Preparing Soil for Greens
by National Gardening Association Editors
When it's early in the season and nearly time to plant a host of greens, put in a little time with your garden soil to prevent weed problems.
Working the Soil
Work the soil once or twice in the week or so before planting time. This puts the soil in good tilth, with no clods or soil chunks, and kills early-growing weeds. Weed seeds are quite small and must be near the surface where there's moisture and warmth before they can sprout to life. When they do sprout, you have to look hard to see them. Working the soil, even raking it, will get rid of the tiny weed seedlings before they shoot up.
By periodically going over the soil before planting, you destroy most of the weeds that could be a problem later on. Work the soil one last time a few minutes before planting. This eliminates most weed seeds that have germinated since your last outing and will give your greens an even chance against the few remaining ones.
Greens Love Rich Soil
The healthiest and best-tasting greens are those that grow quickly. The important contributors to rapid growth are a steady moisture supply and fertile soil rich with decomposed organic matter or humus. Make it a point to regularly work plenty of organic matter into the top six to eight inches of soil. Use leaves, compost, grass clippings, garden residues or easy-to-grow cover crops, such as buckwheat, cowpeas or annual ryegrass.
Organic matter in the soil helps it to act like a sponge, retaining moisture. Without organic matter, the soil may drain too quickly, and shallow-rooted crops, like lettuce, will dry out and stop growing. When growth is interrupted like that, food quality goes way down.

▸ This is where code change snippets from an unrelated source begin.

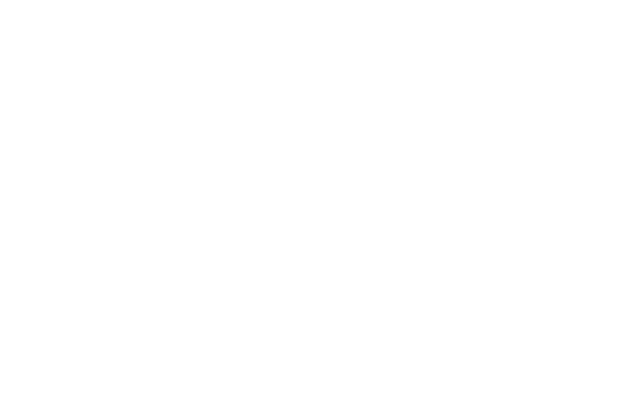
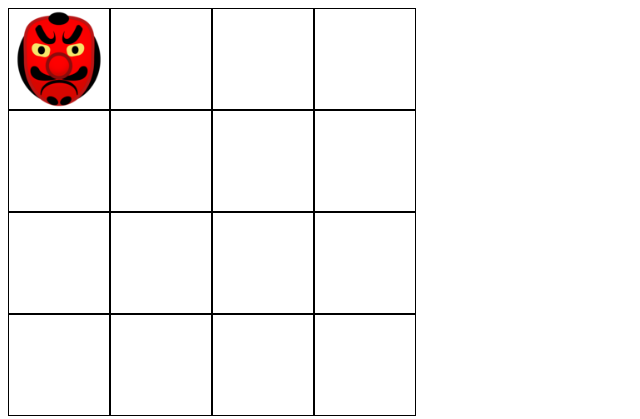
Before and after one commit to ankevich/ahj-dom, a website built with webpack: page src/index.html in a window 1280 px wide. Shown: the whole page, without its empty margins (0-640 px from the left). Built offline with nearby package versions, Linux system fonts and the light colour scheme.

Commit message:
board with goblin

```diff
--- a/src/css/style.css
+++ b/src/css/style.css
@@ -1,3 +1,23 @@
 body {
   color: #999;
 }
+.board {
+  display: flex;
+  flex-wrap: wrap;
+
+  width: 408px;
+  height: 408px;
+}
+.cell {
+  width: 100px;
+  height: 100px;
+  border-width: 1px;
+  border-color: black;
+  border-style: solid;
+}
+
+.goblin {
+  background-image: url("../../img/goblin.png");
+  background-position: center;
+  background-size: contain;
+}
--- a/src/index.html
+++ b/src/index.html
@@ -5,7 +5,27 @@
   <meta name="viewport" content="width=device-width, initial-scale=1.0">
   <meta http-equiv="X-UA-Compatible" content="ie=edge">
   <title>Document</title>
+  <script src="index.js"></script>
+  <link rel="stylesheet" href="css/style.css">
 </head>
 <body>
+  <div class="board">
+    <div class="cell goblin"></div>
+    <div class="cell"></div>
+    <div class="cell"></div>
+    <div class="cell"></div>
+    <div class="cell"></div>
+    <div class="cell"></div>
+    <div class="cell"></div>
+    <div class="cell"></div>
+    <div class="cell"></div>
+    <div class="cell"></div>
+    <div class="cell"></div>
+    <div class="cell"></div>
+    <div class="cell"></div>
+    <div class="cell"></div>
+    <div class="cell"></div>
+    <div class="cell"></div>
+  </div>
 </body>
 </html>
--- a/src/js/app.js
+++ b/src/js/app.js
@@ -0,0 +1 @@
+console.log("Hello World")
```
Also changed, not shown: img/goblin.png (added).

When you spade or till all this organic matter into the soil, you're feeding the teeming soil life - those millions of microorganisms that break down the organic matter into nutrient-rich humus. Feed them, and they'll feed you in return.
The microorganisms in the soil and the plants' roots have to breathe, too, and organic matter gives the soil a porous quality so that oxygen can reach the roots. If you have heavy soil that doesn't drain well and crusts over after a rain, the particles of organic matter will wedge themselves between the tightly packed soil particles, so that air and water can circulate better.

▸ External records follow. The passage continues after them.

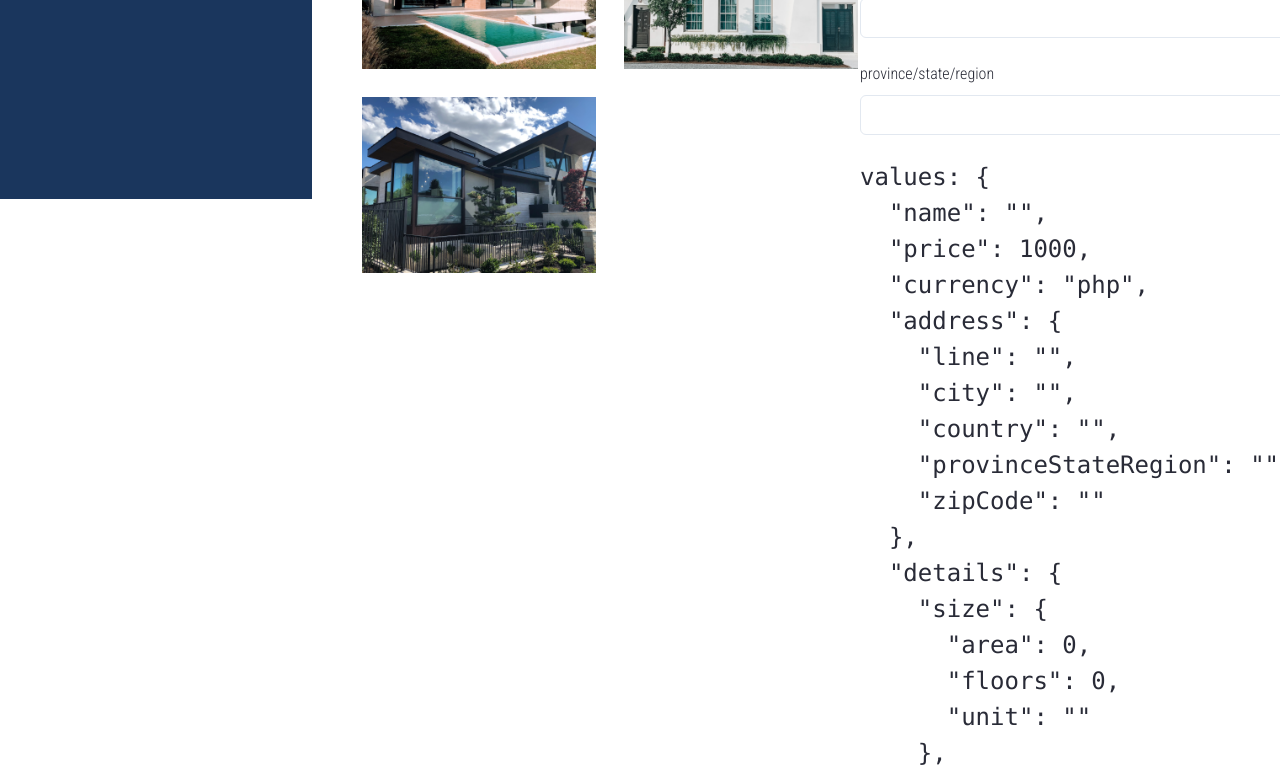
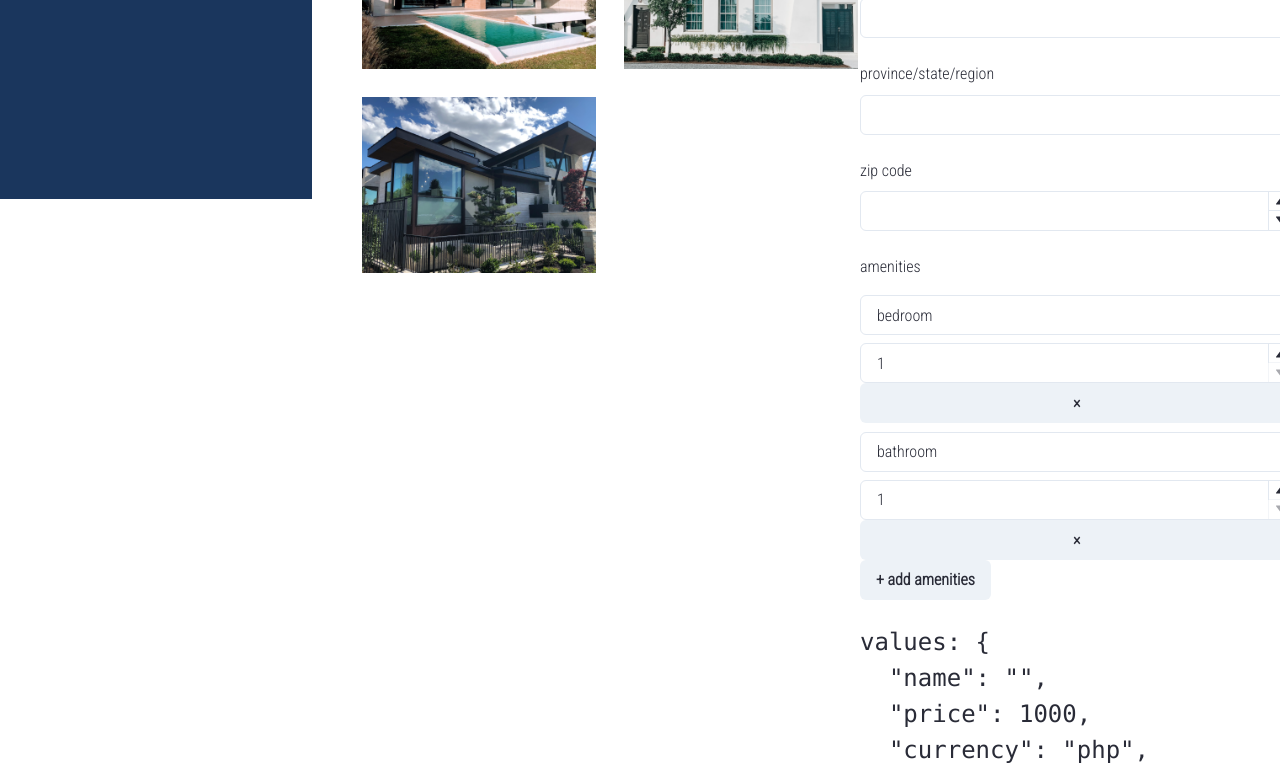
Before and after one commit to JonathanJuayong/real-mate, a Next.js app: page /app/properties/1 in a window 1280 px wide. Shown: the part 601-1374 px from the top of the page. Built offline with nearby package versions, Linux system fonts and the light colour scheme.

Commit message:
created custom field for amenities

```diff
--- a/components/propertyPageForm.tsx
+++ b/components/propertyPageForm.tsx
@@ -1,5 +1,5 @@
-import { FormControl, FormLabel, Input, Grid, Text, FormErrorMessage, NumberInput, NumberInputField, NumberInputStepper, NumberDecrementStepper, NumberIncrementStepper, Box, Select } from '@chakra-ui/react';
-import { Formik, Form, Field, ErrorMessage, useField, FieldAttributes } from 'formik';
+import { FormControl, FormLabel, Input, Grid, Text, FormErrorMessage, NumberInput, NumberInputField, NumberInputStepper, NumberDecrementStepper, NumberIncrementStepper, Box, Select, Button } from '@chakra-ui/react';
+import { Formik, Form, Field, ErrorMessage, useField, FieldAttributes, FieldArray } from 'formik';
 import { PropertyFormType } from '../components';
 import * as yup from 'yup';
 
@@ -58,7 +58,7 @@ export const PropertyPageForm: React.FC = () => {
 
   interface FormFieldProps {
     formField: string,
-    label: string
+    label?: string
   }
 
   const MyTextField: React.FC<FormFieldProps> = ({ formField, label }) => (
@@ -79,7 +79,7 @@ export const PropertyPageForm: React.FC = () => {
         <FormControl id={formField}>
           <FormLabel htmlFor={formField}>{label}</FormLabel>
           <NumberInput value={field.value} onChange={val => {
-            const newValue = asString ? `${val}` : parseInt(val); //convert to string is asString is true
+            const newValue = asString ? `${val}` : parseInt(val); //convert to string if asString is true
             form.setFieldValue(field.name, newValue);
           }} min={1}>
             <NumberInputField/>
@@ -108,6 +108,45 @@ export const PropertyPageForm: React.FC = () => {
       )}
     </Field>
   )
+
+  const MyAmenitiesFieldArray = ({ formField, label, values }) => {
+    const objectPaths = formField.split(".");
+    const nestedValueObject = objectPaths.reduce((acc, cur) => acc[cur], values)
+    return (
+      <FieldArray name={formField}>
+        {arrayHelpers => (
+          <FormControl id={formField}>
+            <FormLabel htmlFor={formField}>{label}</FormLabel>
+            {nestedValueObject.map((value, i) => (
+              <Grid key={`${value} ${i}`}>
+                <MyTextField
+                  formField={`${formField}.${i}.type`}
+                />
+                <MyNumberInput
+                  formField={`${formField}.${i}.qty`}
+                />
+                <Button onClick={() => {
+                  arrayHelpers.remove(i);
+                }}>
+                  &times;
+                </Button>
+              </Grid>
+            ))}
+            <Button
+              onClick={() => {
+                arrayHelpers.push({
+                  type: "amenties",
+                  qty: 1
+                })
+              }}
+            >
+              + add amenities
+            </Button>
+          </FormControl>
+        )}
+      </FieldArray>
+    )
+  }
 
   return (
     <Grid
@@ -156,6 +195,16 @@ export const PropertyPageForm: React.FC = () => {
                 formField="address.provinceStateRegion"
                 label="province/state/region"
               />
+              <MyNumberInput
+                formField="address.zipCode"
+                label="zip code"
+                asString
+              />
+              <MyAmenitiesFieldArray
+                formField="details.amenities"
+                label="amenities"
+                values={values}
+              />
               <pre>values: {JSON.stringify(values, null, 2)}</pre>
               <pre>errors: {JSON.stringify(errors, null, 2)}</pre>
             </Grid>
```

Lettuce, spinach, chard, beet and turnip greens, and most of the other greens, prefer slightly acid soil with a pH of 6.0 to 6.5. The term pH refers to the measure of soil acidity or alkalinity. The pH scale of measurement runs from 1 (very acid) to 14 (very alkaline), with 7 as neutral. (In nature you generally find the range between 4.0 to 8.3.) If your soil pH is too high or too low, your crops may disappoint you. Spinach, for example, will be stunted and less tender when the soil pH is down below 6.0.
To test your soil pH, you can buy an inexpensive testing kit at a garden center or send a soil sample to a commercial lab or to your local Cooperative Extension Service, if they do soil tests. The results may indicate you need to add ground limestone to raise your pH, or you may have to mix sulfur into the soil to lower your pH.

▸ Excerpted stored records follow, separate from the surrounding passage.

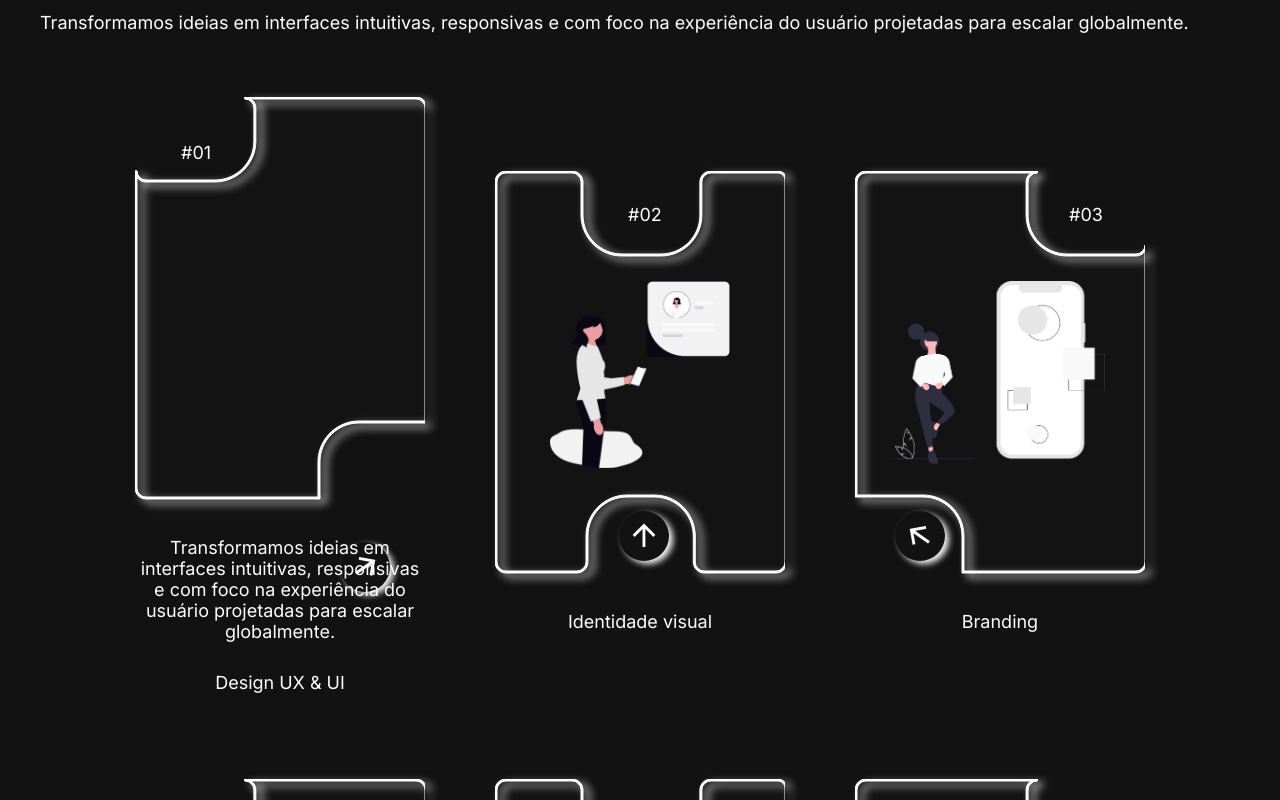
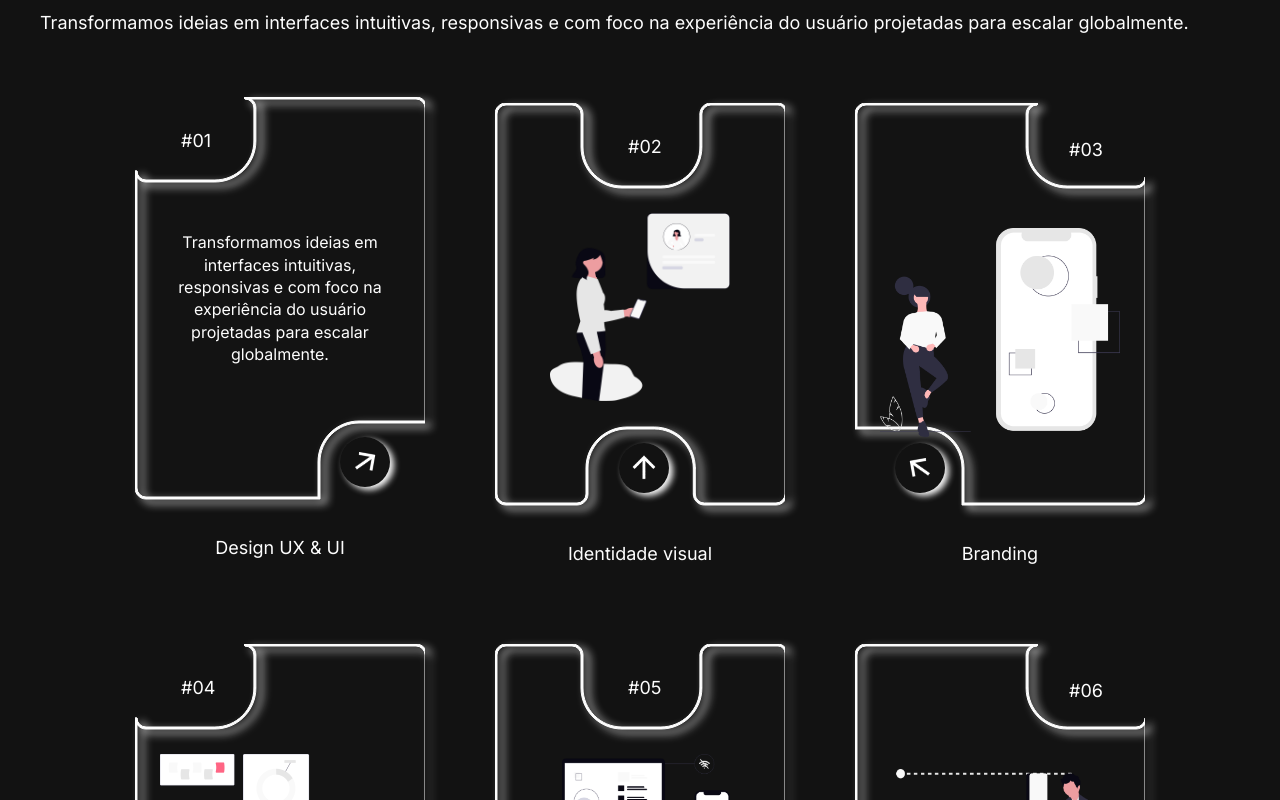
Before and after one commit to srjuninn/suporteDeDomingoRebrand-Project, a React (Vite) app: page / in a window 1280 px wide. Shown: the part 1500-2300 px from the top of the page. Built offline with nearby package versions, Linux system fonts and the light colour scheme.

Commit message:
styles: add desc

```diff
--- a/src/components/LeftService/LeftService.scss
+++ b/src/components/LeftService/LeftService.scss
@@ -60,4 +60,17 @@
         font-weight: 400;
         line-height: normal;
     }
+
+    .serviceDesc {
+        position: absolute;
+        top: 30%;
+        width: 80%;
+        color: $colorWhite100;
+        font-family: "Inter", sans-serif;
+        font-size: 16px;
+        text-align: center;
+        line-height: 1.4;
+    }
+
+
 }
--- a/src/components/MiddleService/MiddleService.scss
+++ b/src/components/MiddleService/MiddleService.scss
@@ -1,7 +1,7 @@
 @use '@styles/mixins' as *;
 @use '@styles/variables' as *;
 
-.middleService{
+.middleService {
     position: relative;
     @include centralize-flex;
     flex-direction: column;
@@ -28,6 +28,7 @@
         font-weight: 400;
         line-height: normal;
     }
+
     button {
         padding: 0;
         z-index: 2;
@@ -37,17 +38,19 @@
         top: 78%;
         left: 48%;
 
-        img{
+        img {
             width: 100%;
             rotate: -90deg;
         }
     }
+
     .serviceImg {
         position: absolute;
         top: 25%;
         width: 60%;
     }
-    p{
+
+    p {
         text-align: center;
         color: $colorWhite100;
         font-family: "Inter", sans-serif;
@@ -56,4 +59,16 @@
         font-weight: 400;
         line-height: normal;
     }
+
+    .serviceDesc {
+        position: absolute;
+        top: 30%;
+        width: 80%;
+        color: $colorWhite100;
+        font-family: "Inter", sans-serif;
+        font-size: 16px;
+        text-align: center;
+        line-height: 1.4;
+    }
+
 }
--- a/src/components/RightService/RightService.scss
+++ b/src/components/RightService/RightService.scss
@@ -5,7 +5,6 @@
     position: relative;
     @include centralize-flex;
     flex-direction: column;
-
     gap: 30px;
     padding: 10px 5px;
     width: 300px;
@@ -24,9 +23,7 @@
         color: $colorWhite100;
         font-family: "Inter", sans-serif;
         font-size: 18px;
-        font-style: normal;
         font-weight: 400;
-        line-height: normal;
     }
 
     button {
@@ -44,10 +41,28 @@
         }
     }
 
-    .serviceImg {
+    .serviceImg,
+    .serviceDesc {
         position: absolute;
-        top: 25%;
-        width: 70%;
+        top: 28%;
+        width: 80%;
+        min-height: 183px;
+        align-content: center;
+        text-align: center;
+        font-family: "Inter", sans-serif;
+        font-size: 16px;
+        line-height: 1.4;
+        color: $colorWhite100;
+
+        opacity: 0;
+        transform: translateY(10px);
+        transition: opacity 0.4s ease, transform 0.4s ease;
+    }
+
+    .serviceImg.show,
+    .serviceDesc.show {
+        opacity: 1;
+        transform: translateY(0);
     }
 
     p {
@@ -55,8 +70,6 @@
         color: $colorWhite100;
         font-family: "Inter", sans-serif;
         font-size: 18px;
-        font-style: normal;
         font-weight: 400;
-        line-height: normal;
     }
 }
```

The soil test report will indicate what and how much to add to your soil to bring it into the correct range.